Search the records that follow and extract every line containing the string "scheme".

Web interface edit records:
——

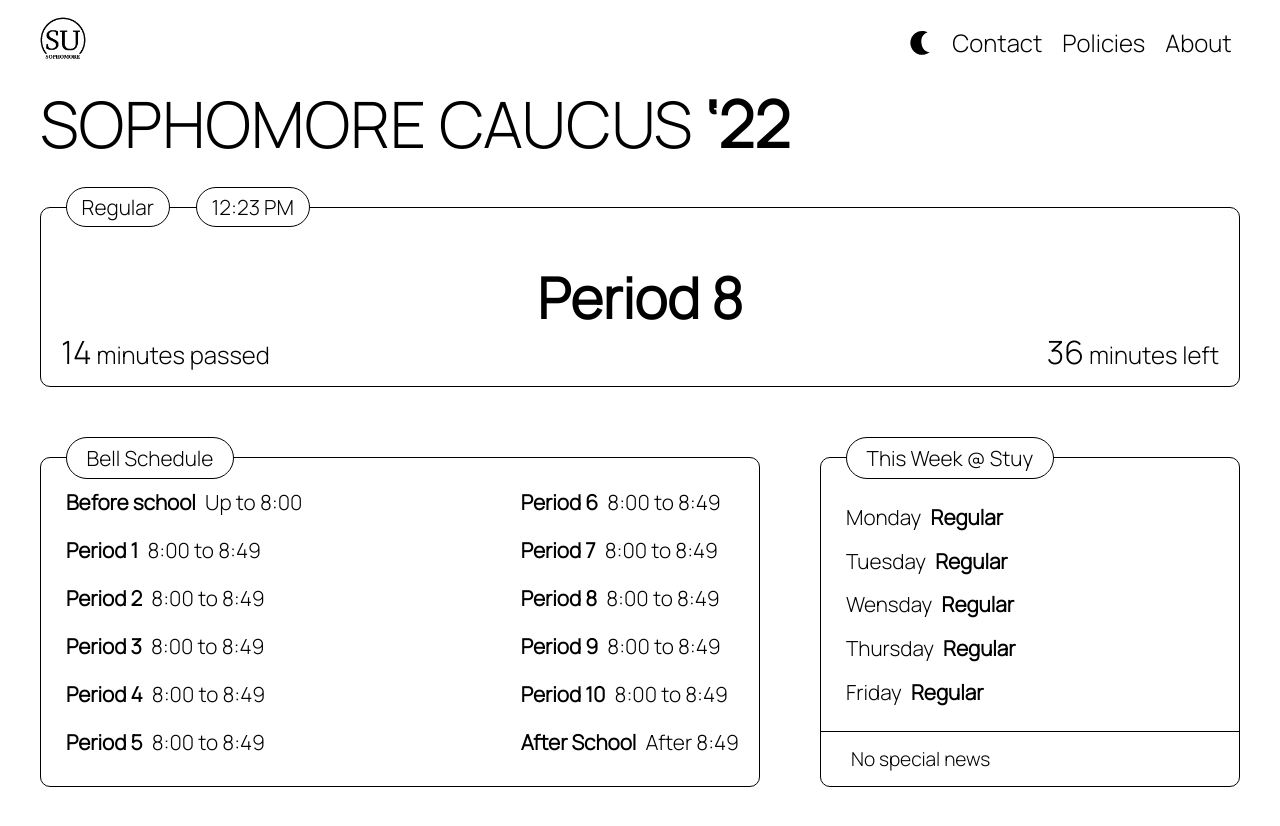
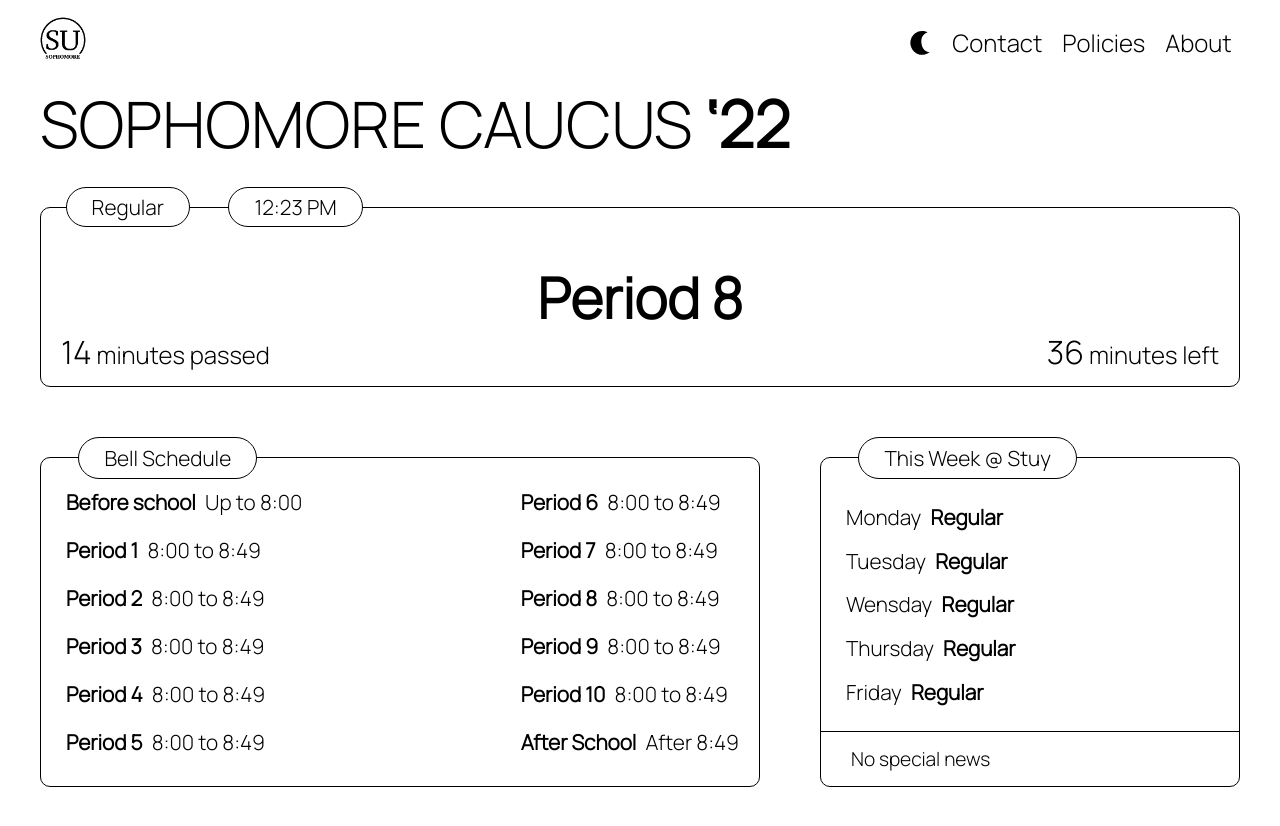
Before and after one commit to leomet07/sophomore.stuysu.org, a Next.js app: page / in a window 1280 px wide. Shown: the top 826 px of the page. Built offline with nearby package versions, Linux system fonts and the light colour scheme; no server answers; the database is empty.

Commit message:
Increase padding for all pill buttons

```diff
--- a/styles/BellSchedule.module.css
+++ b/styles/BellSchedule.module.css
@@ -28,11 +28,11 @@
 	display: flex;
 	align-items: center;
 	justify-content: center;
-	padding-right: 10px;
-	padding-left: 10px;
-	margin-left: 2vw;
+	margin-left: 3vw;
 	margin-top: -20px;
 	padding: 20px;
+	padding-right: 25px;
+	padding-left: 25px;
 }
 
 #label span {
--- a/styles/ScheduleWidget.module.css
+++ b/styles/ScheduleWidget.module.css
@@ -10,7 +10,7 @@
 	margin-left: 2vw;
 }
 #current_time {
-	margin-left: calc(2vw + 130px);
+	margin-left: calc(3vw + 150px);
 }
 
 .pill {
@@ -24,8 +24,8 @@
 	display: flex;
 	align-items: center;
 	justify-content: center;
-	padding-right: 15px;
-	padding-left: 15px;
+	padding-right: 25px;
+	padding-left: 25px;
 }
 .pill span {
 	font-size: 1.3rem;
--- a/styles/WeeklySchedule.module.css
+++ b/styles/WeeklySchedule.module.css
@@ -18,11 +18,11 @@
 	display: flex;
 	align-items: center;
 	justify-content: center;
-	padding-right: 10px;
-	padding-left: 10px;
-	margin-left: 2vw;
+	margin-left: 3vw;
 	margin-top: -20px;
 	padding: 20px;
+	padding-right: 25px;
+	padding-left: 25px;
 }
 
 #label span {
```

——

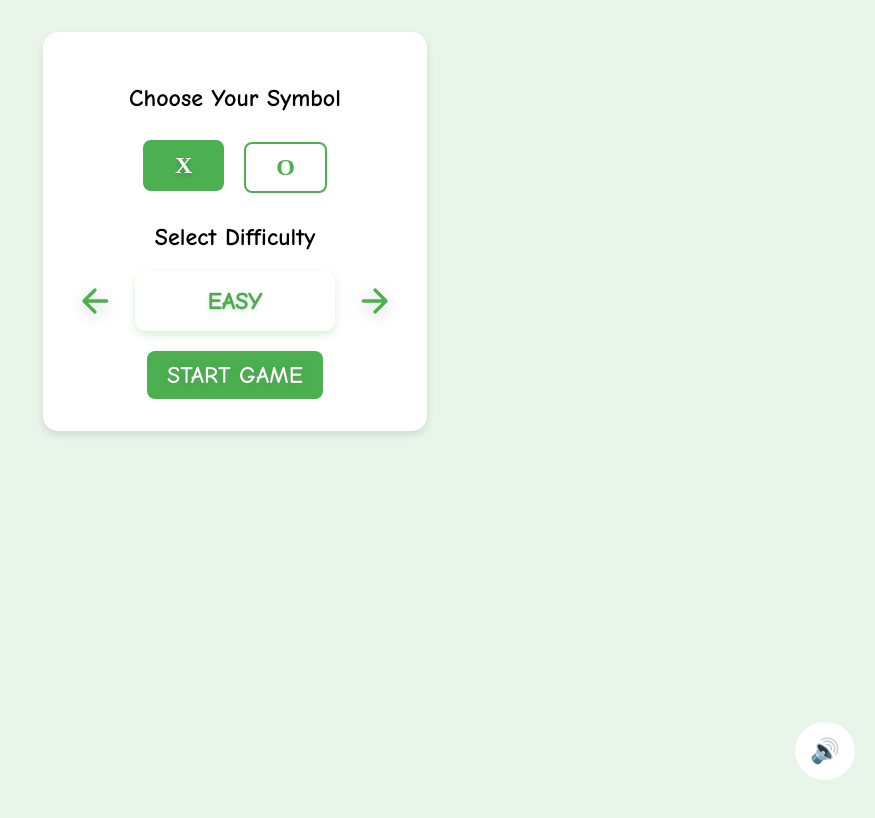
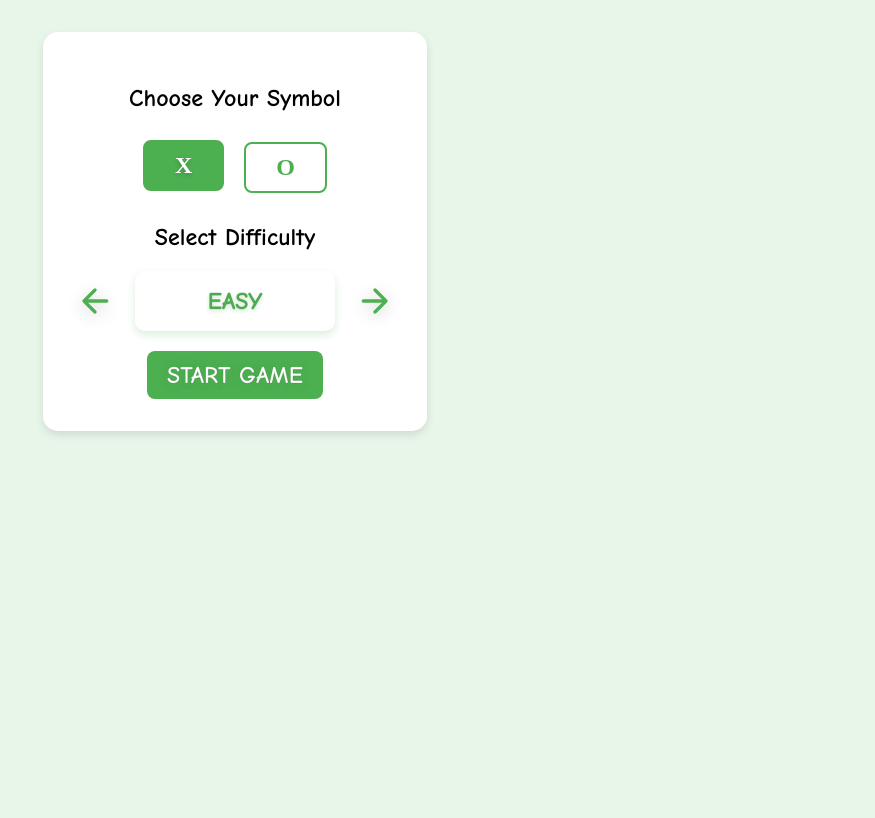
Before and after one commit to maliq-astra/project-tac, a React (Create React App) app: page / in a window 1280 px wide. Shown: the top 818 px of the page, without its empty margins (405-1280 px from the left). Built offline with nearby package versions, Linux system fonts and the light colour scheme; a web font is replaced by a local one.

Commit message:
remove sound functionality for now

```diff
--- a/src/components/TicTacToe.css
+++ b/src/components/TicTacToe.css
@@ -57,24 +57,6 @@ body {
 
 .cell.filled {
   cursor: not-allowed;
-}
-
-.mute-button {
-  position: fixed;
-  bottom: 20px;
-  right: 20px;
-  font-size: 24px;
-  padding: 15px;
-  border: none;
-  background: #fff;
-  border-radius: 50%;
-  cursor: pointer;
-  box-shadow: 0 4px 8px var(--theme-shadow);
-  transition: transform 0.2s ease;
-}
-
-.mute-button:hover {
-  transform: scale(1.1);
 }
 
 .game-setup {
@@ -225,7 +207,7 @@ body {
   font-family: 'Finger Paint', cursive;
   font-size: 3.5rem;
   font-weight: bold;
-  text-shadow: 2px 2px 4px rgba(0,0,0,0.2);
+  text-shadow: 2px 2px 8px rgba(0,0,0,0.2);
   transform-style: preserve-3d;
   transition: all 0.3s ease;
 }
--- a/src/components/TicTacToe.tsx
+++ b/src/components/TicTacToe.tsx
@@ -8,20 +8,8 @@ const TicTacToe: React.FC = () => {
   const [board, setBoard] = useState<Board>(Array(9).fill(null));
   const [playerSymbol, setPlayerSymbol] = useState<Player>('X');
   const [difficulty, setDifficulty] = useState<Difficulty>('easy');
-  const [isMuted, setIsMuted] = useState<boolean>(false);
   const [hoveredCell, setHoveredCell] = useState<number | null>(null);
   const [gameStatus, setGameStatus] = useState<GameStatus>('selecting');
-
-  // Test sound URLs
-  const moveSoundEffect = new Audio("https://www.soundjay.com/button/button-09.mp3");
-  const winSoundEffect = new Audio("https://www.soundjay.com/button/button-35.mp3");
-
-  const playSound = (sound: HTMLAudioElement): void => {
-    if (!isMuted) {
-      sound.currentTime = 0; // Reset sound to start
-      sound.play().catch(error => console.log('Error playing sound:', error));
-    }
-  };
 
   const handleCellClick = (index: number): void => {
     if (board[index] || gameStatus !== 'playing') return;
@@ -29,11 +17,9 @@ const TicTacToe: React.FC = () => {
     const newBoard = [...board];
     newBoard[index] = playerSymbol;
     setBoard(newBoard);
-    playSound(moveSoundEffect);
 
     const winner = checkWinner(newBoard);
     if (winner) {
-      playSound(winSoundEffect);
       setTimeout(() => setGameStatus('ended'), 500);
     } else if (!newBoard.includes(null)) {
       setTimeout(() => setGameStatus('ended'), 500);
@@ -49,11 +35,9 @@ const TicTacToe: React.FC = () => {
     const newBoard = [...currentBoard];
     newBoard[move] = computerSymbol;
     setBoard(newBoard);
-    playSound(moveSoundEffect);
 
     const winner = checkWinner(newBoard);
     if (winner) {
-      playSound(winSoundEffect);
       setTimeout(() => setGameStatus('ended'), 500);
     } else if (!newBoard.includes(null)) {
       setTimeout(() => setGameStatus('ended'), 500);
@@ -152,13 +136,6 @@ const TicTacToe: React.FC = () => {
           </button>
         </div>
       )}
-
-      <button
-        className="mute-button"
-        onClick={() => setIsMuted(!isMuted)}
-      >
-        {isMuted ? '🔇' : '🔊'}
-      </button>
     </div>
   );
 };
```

——

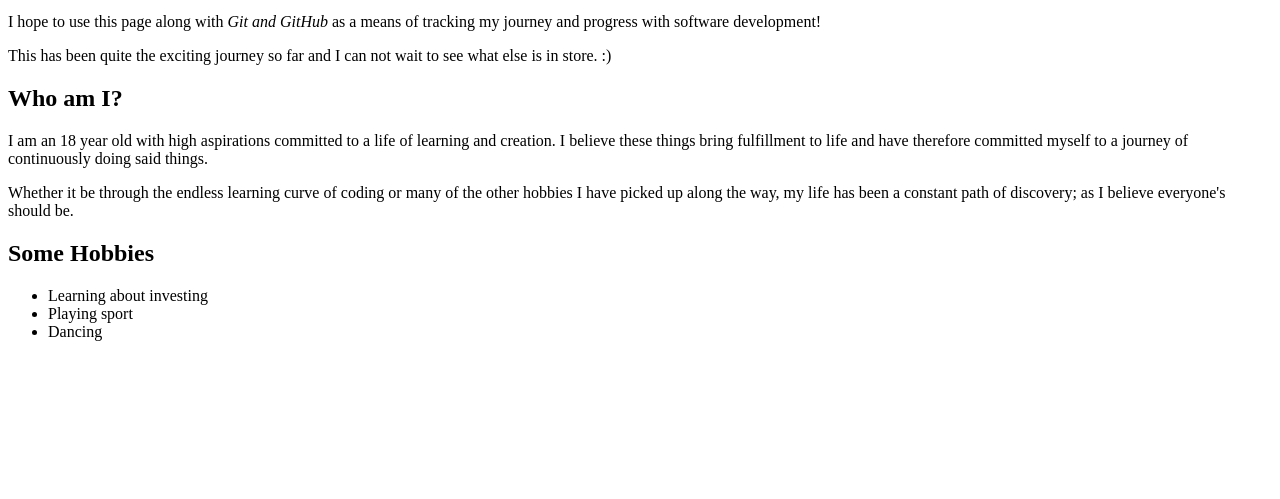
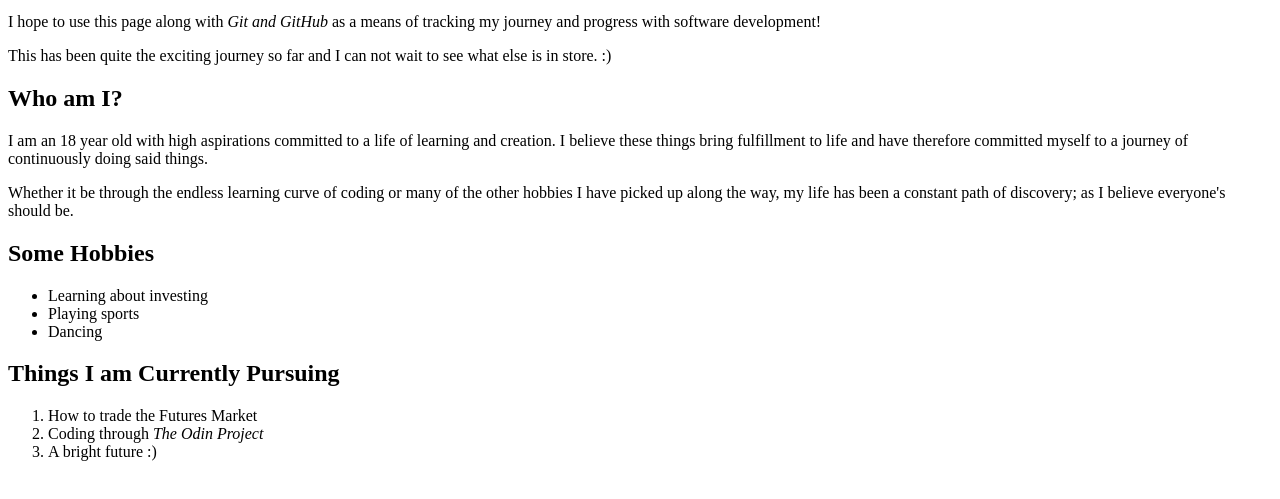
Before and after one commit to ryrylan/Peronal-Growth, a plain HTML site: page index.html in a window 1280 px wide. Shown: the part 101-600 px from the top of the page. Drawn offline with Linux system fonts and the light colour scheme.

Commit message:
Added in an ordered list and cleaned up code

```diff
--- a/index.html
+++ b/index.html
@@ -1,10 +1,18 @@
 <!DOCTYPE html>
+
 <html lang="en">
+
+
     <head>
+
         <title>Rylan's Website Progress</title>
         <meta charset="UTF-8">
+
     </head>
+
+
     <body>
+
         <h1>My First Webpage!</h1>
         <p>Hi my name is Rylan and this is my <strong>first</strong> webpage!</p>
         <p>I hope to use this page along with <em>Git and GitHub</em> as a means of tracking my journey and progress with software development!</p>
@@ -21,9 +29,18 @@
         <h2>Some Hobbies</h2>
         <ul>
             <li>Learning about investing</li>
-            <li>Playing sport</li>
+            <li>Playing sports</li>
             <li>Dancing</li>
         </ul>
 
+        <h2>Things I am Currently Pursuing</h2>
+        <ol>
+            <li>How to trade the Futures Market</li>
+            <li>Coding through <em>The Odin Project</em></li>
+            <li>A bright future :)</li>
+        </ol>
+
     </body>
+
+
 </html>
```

——

Answer space:
Before and after one commit to leomet07/sophomore.stuysu.org, a Next.js app: page / in a window 1280 px wide. Shown: the top 826 px of the page. Built offline with nearby package versions, Linux system fonts and the light colour scheme; no server answers; the database is empty.
Before and after one commit to maliq-astra/project-tac, a React (Create React App) app: page / in a window 1280 px wide. Shown: the top 818 px of the page, without its empty margins (405-1280 px from the left). Built offline with nearby package versions, Linux system fonts and the light colour scheme; a web font is replaced by a local one.
Before and after one commit to ryrylan/Peronal-Growth, a plain HTML site: page index.html in a window 1280 px wide. Shown: the part 101-600 px from the top of the page. Drawn offline with Linux system fonts and the light colour scheme.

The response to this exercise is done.